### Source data
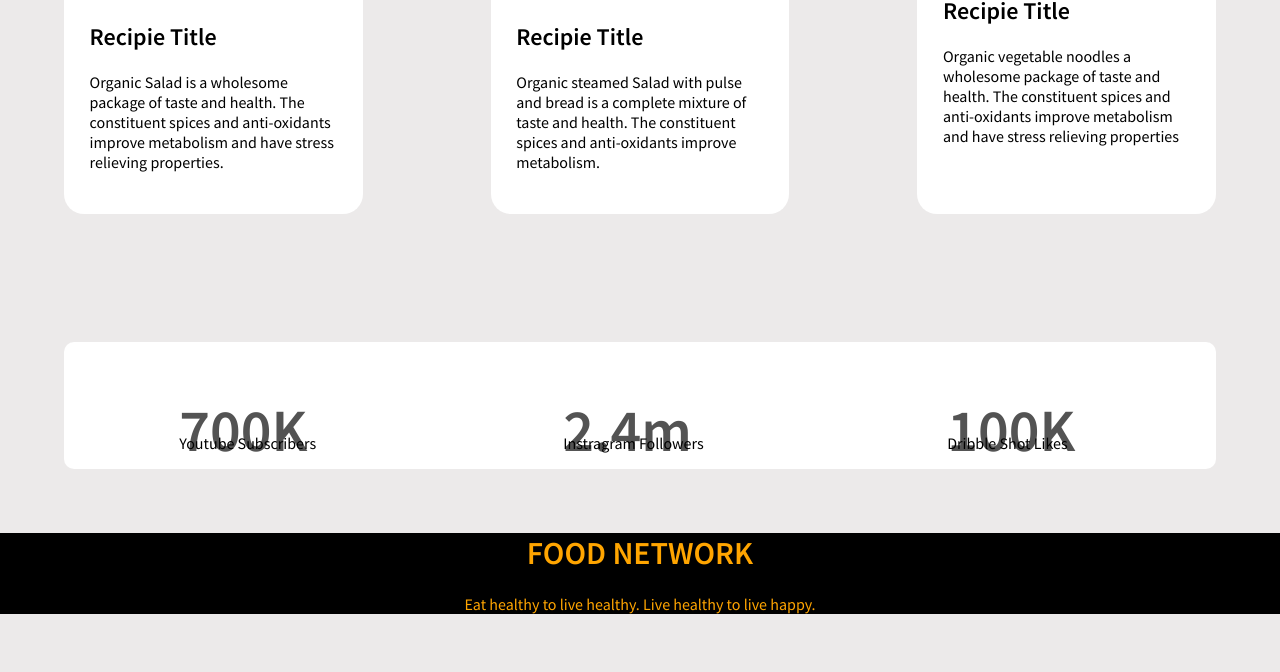
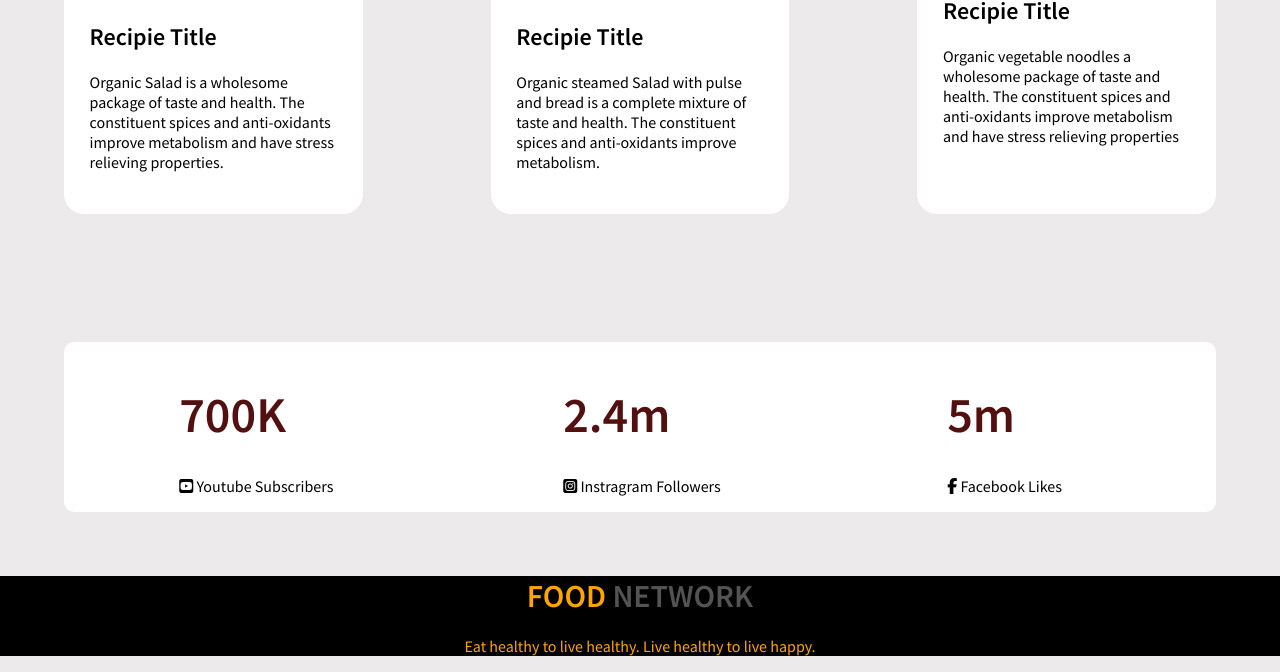
Before and after one commit to atique-atq/organic-food-network, a plain HTML site: page index.html in a window 1280 px wide. Shown: the part 1494-2166 px from the top of the page. Before the commit the page ends 2124 px from the top, so only its background shows below. Drawn offline with Linux system fonts and the light colour scheme.

Commit message:
adding icon in like section

```diff
--- a/index.html
+++ b/index.html
@@ -13,6 +13,7 @@
     <link
         href="https://fonts.googleapis.com/css2?family=Lato:wght@700;900&family=Source+Sans+Pro:wght@400;600&display=swap"
         rel="stylesheet">
+    <script src="https://kit.fontawesome.com/c58fbe6084.js" crossorigin="anonymous"></script>
 </head>
 
 <body>
@@ -35,7 +36,7 @@
             <img src="images/man_eating.png" alt="">
         </div>
         <div class="double-div">
-            <h1 class="middle-section-heading" class="t">About Me</h1>
+            <h1 class="grey-heading" class="t">About Me</h1>
             <p id="second-section-parag">MyOrganic Bd is dedicated to providing quality products. We have 200 products that are included in 12
                 categories with integrated services like clinical nutrition, personal wellness coach, and mindfulness.
             </p>
@@ -46,7 +47,7 @@
 
     <section>
         <div class="my-recipies">
-            <h1 class="middle-section-heading">My recipies</h1>
+            <h1 class="grey-heading">My recipies</h1>
             <p>Organic is not just a healthy way of eating but also one which is guilt free. When we take care of the
                 earth, it takes care of us too. Founded on the belief that nature need not lose out in our quest for
                 advancement, Organic Tattva strives to support a wholesome life print.</p>
@@ -76,23 +77,26 @@
     <section>
         <div class="like-container">
             <div class="like-boxes">
-                <h1 class="weight-font">700K</h1>
-                <p>Youtube Subscribers</p>
+                <h1>700K</h1>
+                <i class="fab fa-youtube-square"></i>
+                <p style="display: inline-block">Youtube Subscribers</p>
             </div>
             <div class="like-boxes">
-                <h1 class="weight-font">2.4m</h1>
-                <p>Instragram Followers</p>
+                <h1>2.4m</h1>
+                <i class="fab fa-instagram-square"></i>
+                <p style="display: inline-block">Instragram Followers</p>
             </div>
             <div class="like-boxes">
-                <h1 class="weight-font">100K</h1>
-                <p>Dribble Shot Likes</p>
+                <h1>5m</h1>
+                <i class="fab fa-facebook-f"></i>
+                <p style="display: inline-block">Facebook Likes</p>
             </div>
         </div>
     </section>
 </body>
 
 <footer>
-    <h1 class="orange-color">FOOD NETWORK</h1>
+    <h1> <span class="orange-color">FOOD </span>NETWORK</h1>
     <p class="orange-color">Eat healthy to live healthy. Live healthy to live happy.</p>
 </footer>
 
--- a/style.css
+++ b/style.css
@@ -41,7 +41,7 @@ body{
     color: white;
     text-decoration: none;
 }
-.middle-section-heading{
+.grey-heading{
     font-size: 40px;
     color: grey;
     margin-bottom: 5%;
@@ -81,7 +81,16 @@ body{
     width: 33%;
     padding-left: 10%;
 }
+.like-boxes h1{
+    font-size: 50px;
+    color: rgb(83, 16, 16);
+    margin-bottom: 5%;
+}
 footer{
     background-color: black;
     text-align: center;
 }
+footer h1{
+    color: rgb(83, 83, 83);
+    margin-bottom: 20px;
+}
```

### What you have to do
Word for word, return the entries above, but without any pictures.

### Answer space
Before and after one commit to atique-atq/organic-food-network, a plain HTML site: page index.html in a window 1280 px wide. Shown: the part 1494-2166 px from the top of the page. Before the commit the page ends 2124 px from the top, so only its background shows below. Drawn offline with Linux system fonts and the light colour scheme.

Commit message:
adding icon in like section

```diff
--- a/index.html
+++ b/index.html
@@ -13,6 +13,7 @@
     <link
         href="https://fonts.googleapis.com/css2?family=Lato:wght@700;900&family=Source+Sans+Pro:wght@400;600&display=swap"
         rel="stylesheet">
+    <script src="https://kit.fontawesome.com/c58fbe6084.js" crossorigin="anonymous"></script>
 </head>
 
 <body>
@@ -35,7 +36,7 @@
             <img src="images/man_eating.png" alt="">
         </div>
         <div class="double-div">
-            <h1 class="middle-section-heading" class="t">About Me</h1>
+            <h1 class="grey-heading" class="t">About Me</h1>
             <p id="second-section-parag">MyOrganic Bd is dedicated to providing quality products. We have 200 products that are included in 12
                 categories with integrated services like clinical nutrition, personal wellness coach, and mindfulness.
             </p>
@@ -46,7 +47,7 @@
 
     <section>
         <div class="my-recipies">
-            <h1 class="middle-section-heading">My recipies</h1>
+            <h1 class="grey-heading">My recipies</h1>
             <p>Organic is not just a healthy way of eating but also one which is guilt free. When we take care of the
                 earth, it takes care of us too. Founded on the belief that nature need not lose out in our quest for
                 advancement, Organic Tattva strives to support a wholesome life print.</p>
@@ -76,23 +77,26 @@
     <section>
         <div class="like-container">
             <div class="like-boxes">
-                <h1 class="weight-font">700K</h1>
-                <p>Youtube Subscribers</p>
+                <h1>700K</h1>
+                <i class="fab fa-youtube-square"></i>
+                <p style="display: inline-block">Youtube Subscribers</p>
             </div>
             <div class="like-boxes">
-                <h1 class="weight-font">2.4m</h1>
-                <p>Instragram Followers</p>
+                <h1>2.4m</h1>
+                <i class="fab fa-instagram-square"></i>
+                <p style="display: inline-block">Instragram Followers</p>
             </div>
             <div class="like-boxes">
-                <h1 class="weight-font">100K</h1>
-                <p>Dribble Shot Likes</p>
+                <h1>5m</h1>
+                <i class="fab fa-facebook-f"></i>
+                <p style="display: inline-block">Facebook Likes</p>
             </div>
         </div>
     </section>
 </body>
 
 <footer>
-    <h1 class="orange-color">FOOD NETWORK</h1>
+    <h1> <span class="orange-color">FOOD </span>NETWORK</h1>
     <p class="orange-color">Eat healthy to live healthy. Live healthy to live happy.</p>
 </footer>
 
--- a/style.css
+++ b/style.css
@@ -41,7 +41,7 @@ body{
     color: white;
     text-decoration: none;
 }
-.middle-section-heading{
+.grey-heading{
     font-size: 40px;
     color: grey;
     margin-bottom: 5%;
@@ -81,7 +81,16 @@ body{
     width: 33%;
     padding-left: 10%;
 }
+.like-boxes h1{
+    font-size: 50px;
+    color: rgb(83, 16, 16);
+    margin-bottom: 5%;
+}
 footer{
     background-color: black;
     text-align: center;
 }
+footer h1{
+    color: rgb(83, 83, 83);
+    margin-bottom: 20px;
+}
```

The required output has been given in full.